A new tuberculosis vaccine shows promise in preventing the bacteria from causing disease in people who are infected, but aren’t sick. If approved, it could help control the spread of a disease considered one of the world’s top killers, responsible for 1.6 million deaths in 2017, according to the World Health Organization.
In a clinical trial, the new vaccine halved the number of people who developed active TB from latent infections of Mycobacterium tuberculosis, compared with those who received a placebo. Of 1,623 participants treated with two doses of the vaccine and followed for just over two years, 10 went on to develop tuberculosis, an incidence of 0.3 cases per 100 people per year. That’s compared with 22 participants out of 1,660 who received two placebo shots, or 0.6 cases per 100 people per year.
The results were reported online September 25 in the New England Journal of Medicine, a day before the United Nations General Assembly’s first high-level meeting on ending tuberculosis.
“The results are extremely encouraging,” says Richard Chaisson, an infectious disease physician and director of the Johns Hopkins Center for Tuberculosis Research, who was not involved in the research. “This is the first study of new tuberculosis vaccines that has had such dramatic results.”
The only currently available tuberculosis vaccine, bacille Calmette-Guérin, or BCG, was developed nearly a century ago in 1921. It is used to protect against the disease in childhood in many parts of the world, but it isn’t effective for adults. “A new vaccine that works in adults and children is essential” to ending the TB epidemic, Chaisson says.
In a latent tuberculosis infection, the immune system keeps the bacteria in check, preventing the development of symptoms and the spread of the bacteria to others. About one quarter of the world’s population is estimated to have a latent infection. But around 10 to 15 percent will go on to develop tuberculosis, which usually targets the lungs, causing a persistent, sometimes bloody cough, fever, chills and night sweats. The bacteria spreads via coughs and sneezes from a sick person to close contacts.

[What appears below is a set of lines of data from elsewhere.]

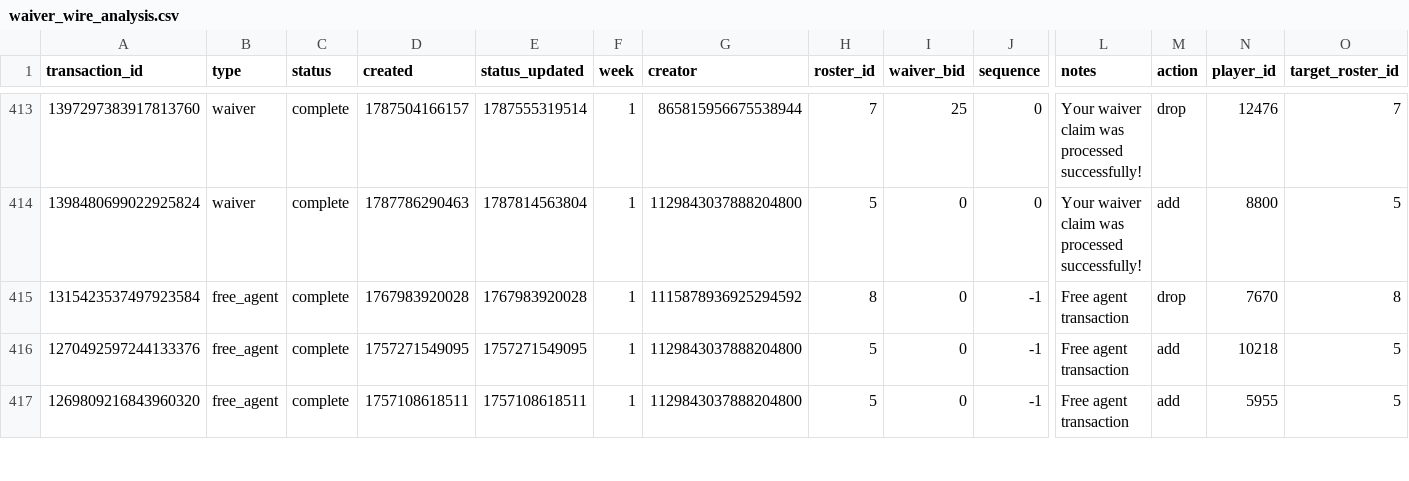
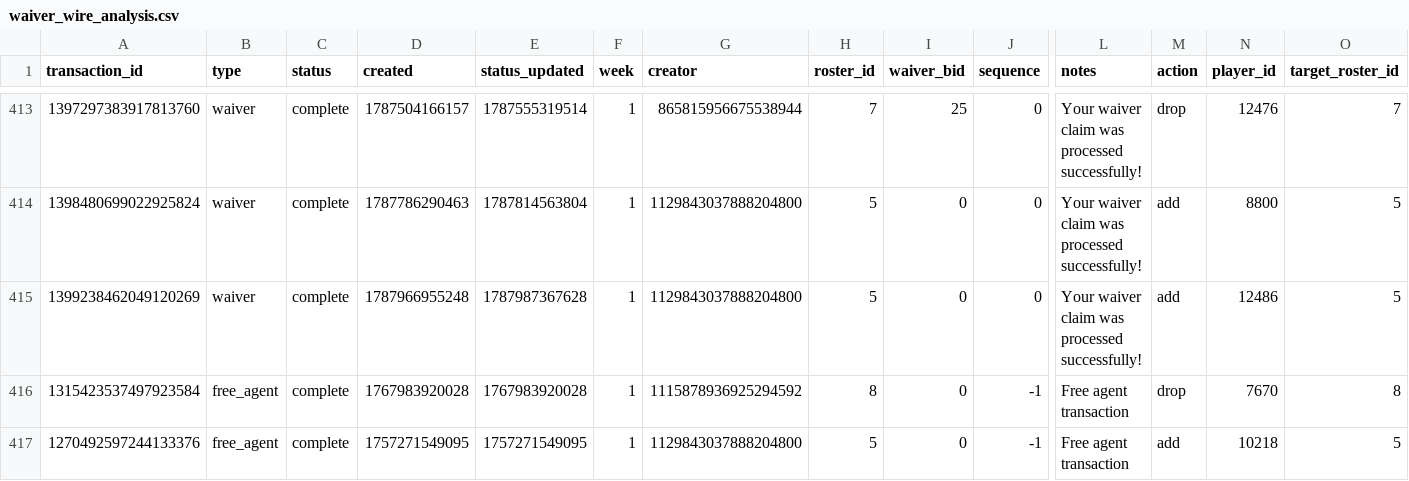
Before and after one commit to capitanlandr/trade-analysis-dashboard, a CSV file: pipeline/waiver_wire_analysis.csv, drawn as a sheet; only a part is shown, gaps mark what is left out; the shorter side is filled out with more unchanged rows; rows hold the shown columns only; the diff names each change by its address in the sheet, - before the commit and + after, or states it on an @@ line.

```diff
--- a/pipeline/waiver_wire_analysis.csv
+++ b/pipeline/waiver_wire_analysis.csv
+row 415: 1399238462049120269 | waiver | complete | 1787966955248 | 1787987367628 | 1 | 1129843037888204800 | 5 | 0 | 0 | Your waiver claim was processed successfully! | add | 12486 | 5
```
Also changed, not shown: 21 other files.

The new vaccine, M72/AS01E — one of 12 TB vaccines currently in clinical trials — is made of two proteins from the bacteria that provoke an immune response in people, plus a substance that enhances that response. Nearly 3,300 participants aged 18 to 50 years from Kenya, South Africa and Zambia were randomly assigned a treatment in the Phase II trial designed to test the drug’s efficacy. About half got two injections of the vaccine a month apart, and the other half got two placebo shots. There were more reports of headache and pain or swelling at the injection site in the vaccinated group compared with the placebo group, but no serious safety issues emerged.
Those with latent tuberculosis infections are more likely to get sick if they are also infected with HIV, have diabetes, smoke or suffer from malnutrition. TB is also more common in the first year of infection. Identifying people at higher risk and treating them with antibiotics is a viable strategy, Chaisson says, but doing so for all of the infected people is “simply not feasible.”
“A vaccine for the larger population could be an effective way to further reduce the incidence of the disease,” he says. “Focusing on people already infected is a novel approach that could have a key role in tuberculosis control.”